───── SOURCE MATERIAL ─────

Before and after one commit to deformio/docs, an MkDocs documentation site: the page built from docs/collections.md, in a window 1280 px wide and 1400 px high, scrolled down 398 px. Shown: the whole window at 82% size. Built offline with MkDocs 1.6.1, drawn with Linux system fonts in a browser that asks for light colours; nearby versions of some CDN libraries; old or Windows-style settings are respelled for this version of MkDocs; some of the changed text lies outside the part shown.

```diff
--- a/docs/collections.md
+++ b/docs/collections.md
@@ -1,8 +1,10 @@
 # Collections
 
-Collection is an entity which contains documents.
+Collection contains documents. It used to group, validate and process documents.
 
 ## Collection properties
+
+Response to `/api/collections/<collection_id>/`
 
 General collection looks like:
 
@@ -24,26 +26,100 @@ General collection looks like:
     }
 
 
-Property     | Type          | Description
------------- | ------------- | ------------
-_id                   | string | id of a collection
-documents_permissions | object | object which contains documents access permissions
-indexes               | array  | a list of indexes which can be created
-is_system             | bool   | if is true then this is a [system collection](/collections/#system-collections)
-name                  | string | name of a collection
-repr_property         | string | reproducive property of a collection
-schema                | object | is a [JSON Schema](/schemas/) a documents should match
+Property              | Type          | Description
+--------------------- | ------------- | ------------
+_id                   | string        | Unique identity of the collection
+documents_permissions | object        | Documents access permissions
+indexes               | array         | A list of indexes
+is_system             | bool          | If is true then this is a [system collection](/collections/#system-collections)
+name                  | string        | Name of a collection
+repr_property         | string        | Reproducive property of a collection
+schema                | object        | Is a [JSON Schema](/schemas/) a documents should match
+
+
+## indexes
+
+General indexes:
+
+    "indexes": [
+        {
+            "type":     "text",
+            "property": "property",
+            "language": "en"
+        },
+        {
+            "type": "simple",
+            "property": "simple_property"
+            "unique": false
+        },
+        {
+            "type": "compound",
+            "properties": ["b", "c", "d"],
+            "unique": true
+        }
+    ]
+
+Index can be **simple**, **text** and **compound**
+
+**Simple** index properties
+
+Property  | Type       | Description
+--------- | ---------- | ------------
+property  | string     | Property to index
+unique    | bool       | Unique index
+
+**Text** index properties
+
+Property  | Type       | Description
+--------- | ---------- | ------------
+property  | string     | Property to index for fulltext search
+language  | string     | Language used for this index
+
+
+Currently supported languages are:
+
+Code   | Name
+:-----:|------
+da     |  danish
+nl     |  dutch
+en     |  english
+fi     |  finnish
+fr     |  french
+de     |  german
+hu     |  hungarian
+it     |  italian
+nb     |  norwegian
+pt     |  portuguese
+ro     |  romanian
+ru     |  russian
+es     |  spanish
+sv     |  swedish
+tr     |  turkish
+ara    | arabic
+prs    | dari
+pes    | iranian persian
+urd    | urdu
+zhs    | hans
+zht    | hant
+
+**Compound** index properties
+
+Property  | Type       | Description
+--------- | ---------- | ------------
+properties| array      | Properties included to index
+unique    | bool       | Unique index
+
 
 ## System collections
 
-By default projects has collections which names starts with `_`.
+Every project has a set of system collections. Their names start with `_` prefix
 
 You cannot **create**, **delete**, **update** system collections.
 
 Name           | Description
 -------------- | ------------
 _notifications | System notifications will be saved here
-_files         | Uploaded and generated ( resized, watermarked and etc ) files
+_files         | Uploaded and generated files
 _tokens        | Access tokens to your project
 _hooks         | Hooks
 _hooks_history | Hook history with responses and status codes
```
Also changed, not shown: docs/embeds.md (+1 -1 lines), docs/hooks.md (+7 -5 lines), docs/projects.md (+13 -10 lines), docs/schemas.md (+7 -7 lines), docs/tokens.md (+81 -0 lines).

─────

## WORK ITEM
Output the listing once more. Leave each word as it stands.

## SOLUTION
Before and after one commit to deformio/docs, an MkDocs documentation site: the page built from docs/collections.md, in a window 1280 px wide and 1400 px high, scrolled down 398 px. Shown: the whole window at 82% size. Built offline with MkDocs 1.6.1, drawn with Linux system fonts in a browser that asks for light colours; nearby versions of some CDN libraries; old or Windows-style settings are respelled for this version of MkDocs; some of the changed text lies outside the part shown.

```diff
--- a/docs/collections.md
+++ b/docs/collections.md
@@ -1,8 +1,10 @@
 # Collections
 
-Collection is an entity which contains documents.
+Collection contains documents. It used to group, validate and process documents.
 
 ## Collection properties
+
+Response to `/api/collections/<collection_id>/`
 
 General collection looks like:
 
@@ -24,26 +26,100 @@ General collection looks like:
     }
 
 
-Property     | Type          | Description
------------- | ------------- | ------------
-_id                   | string | id of a collection
-documents_permissions | object | object which contains documents access permissions
-indexes               | array  | a list of indexes which can be created
-is_system             | bool   | if is true then this is a [system collection](/collections/#system-collections)
-name                  | string | name of a collection
-repr_property         | string | reproducive property of a collection
-schema                | object | is a [JSON Schema](/schemas/) a documents should match
+Property              | Type          | Description
+--------------------- | ------------- | ------------
+_id                   | string        | Unique identity of the collection
+documents_permissions | object        | Documents access permissions
+indexes               | array         | A list of indexes
+is_system             | bool          | If is true then this is a [system collection](/collections/#system-collections)
+name                  | string        | Name of a collection
+repr_property         | string        | Reproducive property of a collection
+schema                | object        | Is a [JSON Schema](/schemas/) a documents should match
+
+
+## indexes
+
+General indexes:
+
+    "indexes": [
+        {
+            "type":     "text",
+            "property": "property",
+            "language": "en"
+        },
+        {
+            "type": "simple",
+            "property": "simple_property"
+            "unique": false
+        },
+        {
+            "type": "compound",
+            "properties": ["b", "c", "d"],
+            "unique": true
+        }
+    ]
+
+Index can be **simple**, **text** and **compound**
+
+**Simple** index properties
+
+Property  | Type       | Description
+--------- | ---------- | ------------
+property  | string     | Property to index
+unique    | bool       | Unique index
+
+**Text** index properties
+
+Property  | Type       | Description
+--------- | ---------- | ------------
+property  | string     | Property to index for fulltext search
+language  | string     | Language used for this index
+
+
+Currently supported languages are:
+
+Code   | Name
+:-----:|------
+da     |  danish
+nl     |  dutch
+en     |  english
+fi     |  finnish
+fr     |  french
+de     |  german
+hu     |  hungarian
+it     |  italian
+nb     |  norwegian
+pt     |  portuguese
+ro     |  romanian
+ru     |  russian
+es     |  spanish
+sv     |  swedish
+tr     |  turkish
+ara    | arabic
+prs    | dari
+pes    | iranian persian
+urd    | urdu
+zhs    | hans
+zht    | hant
+
+**Compound** index properties
+
+Property  | Type       | Description
+--------- | ---------- | ------------
+properties| array      | Properties included to index
+unique    | bool       | Unique index
+
 
 ## System collections
 
-By default projects has collections which names starts with `_`.
+Every project has a set of system collections. Their names start with `_` prefix
 
 You cannot **create**, **delete**, **update** system collections.
 
 Name           | Description
 -------------- | ------------
 _notifications | System notifications will be saved here
-_files         | Uploaded and generated ( resized, watermarked and etc ) files
+_files         | Uploaded and generated files
 _tokens        | Access tokens to your project
 _hooks         | Hooks
 _hooks_history | Hook history with responses and status codes
```
Also changed, not shown: docs/embeds.md (+1 -1 lines), docs/hooks.md (+7 -5 lines), docs/projects.md (+13 -10 lines), docs/schemas.md (+7 -7 lines), docs/tokens.md (+81 -0 lines).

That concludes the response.